▶ WHAT YOU SHOULD DO:
Output each record exactly, excluding pictures.

▶ DATA EXTRACTS:
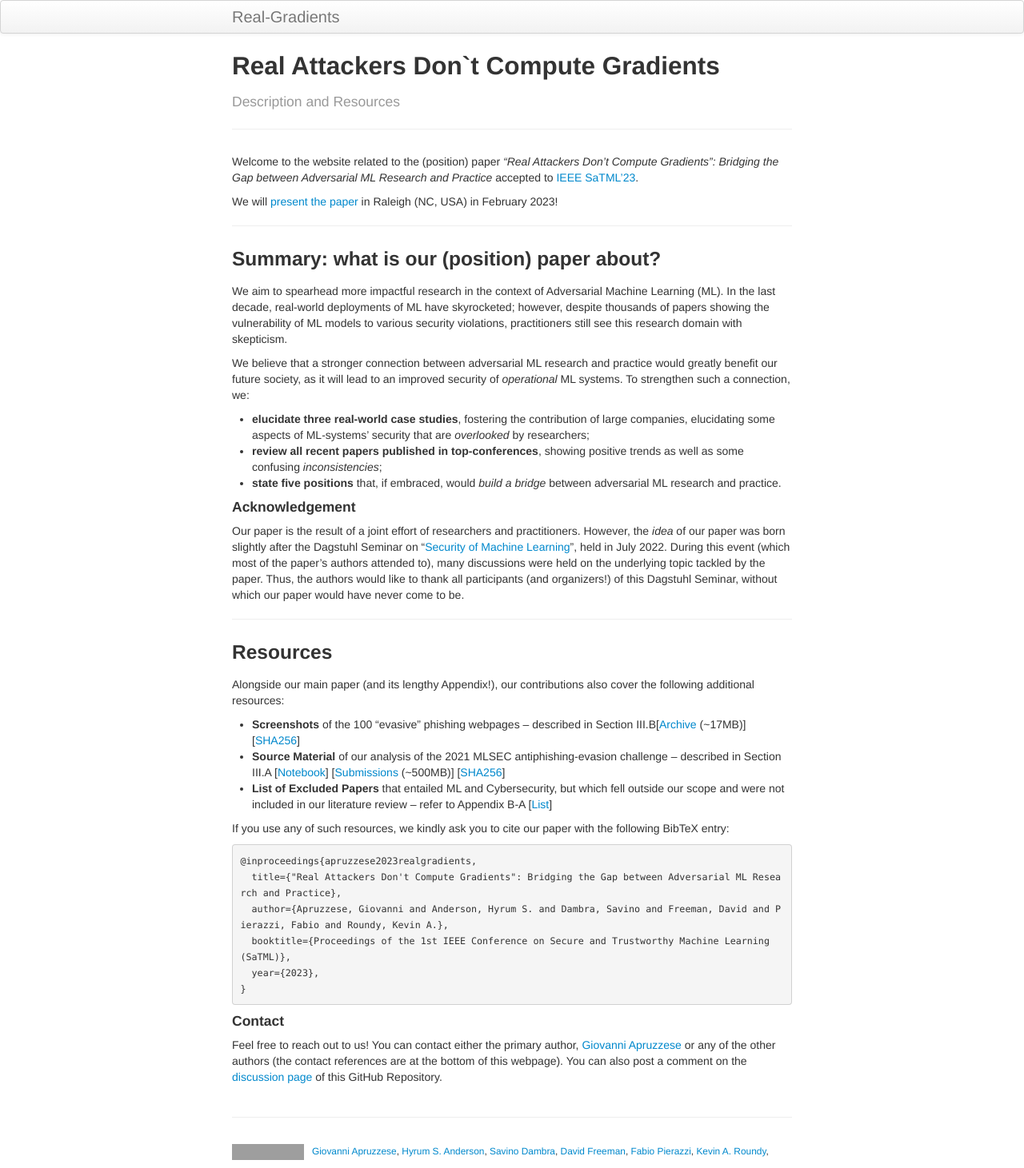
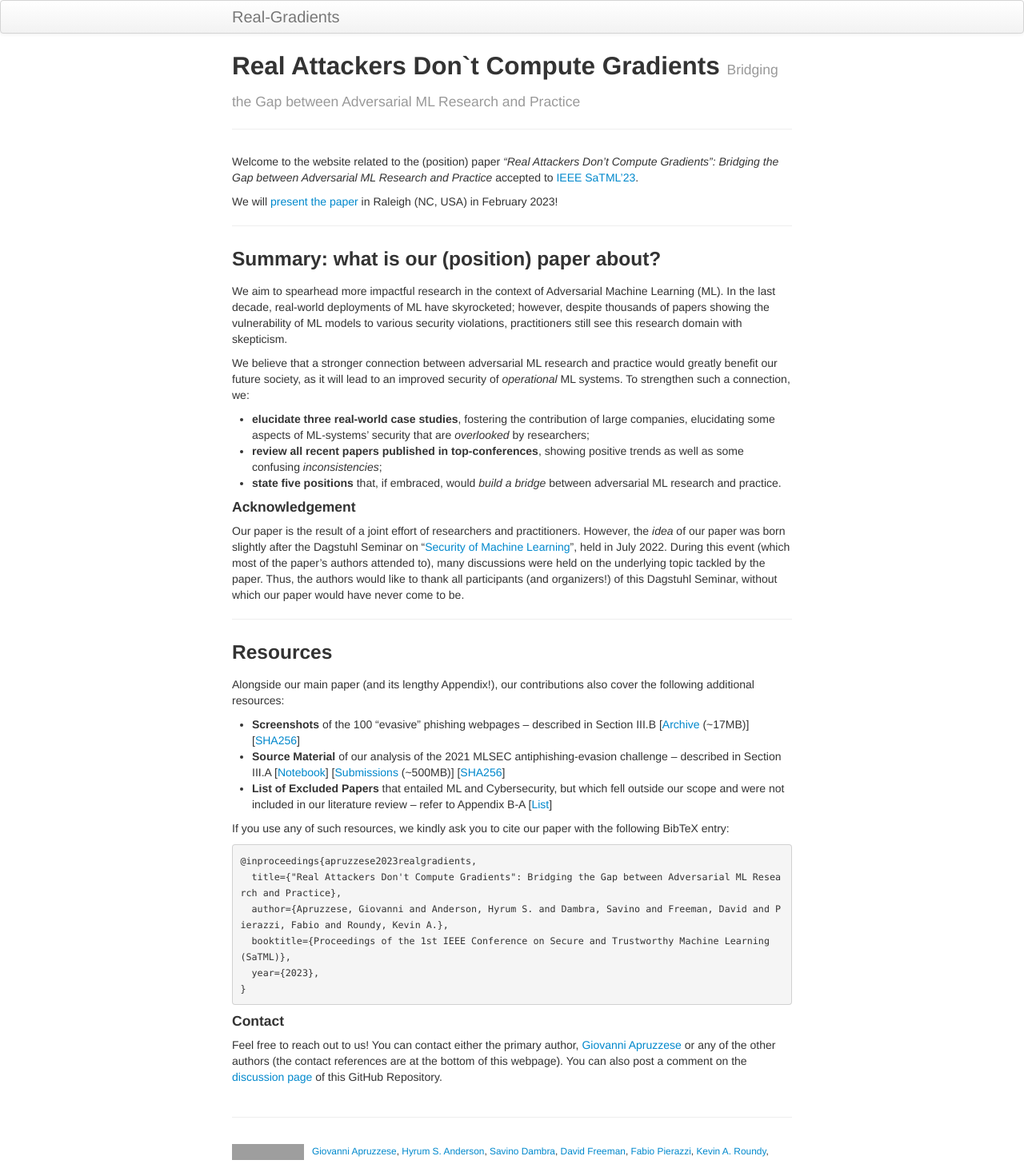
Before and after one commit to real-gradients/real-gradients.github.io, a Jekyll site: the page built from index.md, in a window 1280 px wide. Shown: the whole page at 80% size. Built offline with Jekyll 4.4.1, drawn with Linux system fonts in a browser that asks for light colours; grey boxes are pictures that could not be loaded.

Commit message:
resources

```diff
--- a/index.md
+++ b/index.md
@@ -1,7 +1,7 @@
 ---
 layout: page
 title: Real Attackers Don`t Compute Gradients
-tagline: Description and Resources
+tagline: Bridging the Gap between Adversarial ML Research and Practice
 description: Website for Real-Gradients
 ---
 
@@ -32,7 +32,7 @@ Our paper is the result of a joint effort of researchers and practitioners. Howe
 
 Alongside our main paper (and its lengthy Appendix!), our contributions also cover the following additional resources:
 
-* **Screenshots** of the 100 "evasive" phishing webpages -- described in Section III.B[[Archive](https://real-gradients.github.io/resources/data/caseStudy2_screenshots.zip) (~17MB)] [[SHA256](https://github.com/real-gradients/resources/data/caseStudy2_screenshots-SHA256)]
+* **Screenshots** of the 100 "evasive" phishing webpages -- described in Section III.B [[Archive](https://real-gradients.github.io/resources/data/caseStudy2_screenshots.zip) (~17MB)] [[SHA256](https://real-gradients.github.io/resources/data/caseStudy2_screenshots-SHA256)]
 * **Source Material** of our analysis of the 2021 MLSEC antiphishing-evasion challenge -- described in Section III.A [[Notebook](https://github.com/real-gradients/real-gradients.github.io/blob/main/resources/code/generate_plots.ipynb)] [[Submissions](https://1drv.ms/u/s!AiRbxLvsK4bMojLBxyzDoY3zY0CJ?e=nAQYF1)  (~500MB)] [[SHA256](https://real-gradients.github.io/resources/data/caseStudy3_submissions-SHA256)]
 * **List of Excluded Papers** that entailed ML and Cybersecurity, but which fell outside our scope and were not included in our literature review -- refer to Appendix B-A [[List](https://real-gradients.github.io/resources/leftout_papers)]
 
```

▶ ANSWER FOR THIS EXERCISE:
Before and after one commit to real-gradients/real-gradients.github.io, a Jekyll site: the page built from index.md, in a window 1280 px wide. Shown: the whole page at 80% size. Built offline with Jekyll 4.4.1, drawn with Linux system fonts in a browser that asks for light colours; grey boxes are pictures that could not be loaded.

Commit message:
resources

```diff
--- a/index.md
+++ b/index.md
@@ -1,7 +1,7 @@
 ---
 layout: page
 title: Real Attackers Don`t Compute Gradients
-tagline: Description and Resources
+tagline: Bridging the Gap between Adversarial ML Research and Practice
 description: Website for Real-Gradients
 ---
 
@@ -32,7 +32,7 @@ Our paper is the result of a joint effort of researchers and practitioners. Howe
 
 Alongside our main paper (and its lengthy Appendix!), our contributions also cover the following additional resources:
 
-* **Screenshots** of the 100 "evasive" phishing webpages -- described in Section III.B[[Archive](https://real-gradients.github.io/resources/data/caseStudy2_screenshots.zip) (~17MB)] [[SHA256](https://github.com/real-gradients/resources/data/caseStudy2_screenshots-SHA256)]
+* **Screenshots** of the 100 "evasive" phishing webpages -- described in Section III.B [[Archive](https://real-gradients.github.io/resources/data/caseStudy2_screenshots.zip) (~17MB)] [[SHA256](https://real-gradients.github.io/resources/data/caseStudy2_screenshots-SHA256)]
 * **Source Material** of our analysis of the 2021 MLSEC antiphishing-evasion challenge -- described in Section III.A [[Notebook](https://github.com/real-gradients/real-gradients.github.io/blob/main/resources/code/generate_plots.ipynb)] [[Submissions](https://1drv.ms/u/s!AiRbxLvsK4bMojLBxyzDoY3zY0CJ?e=nAQYF1)  (~500MB)] [[SHA256](https://real-gradients.github.io/resources/data/caseStudy3_submissions-SHA256)]
 * **List of Excluded Papers** that entailed ML and Cybersecurity, but which fell outside our scope and were not included in our literature review -- refer to Appendix B-A [[List](https://real-gradients.github.io/resources/leftout_papers)]
 
```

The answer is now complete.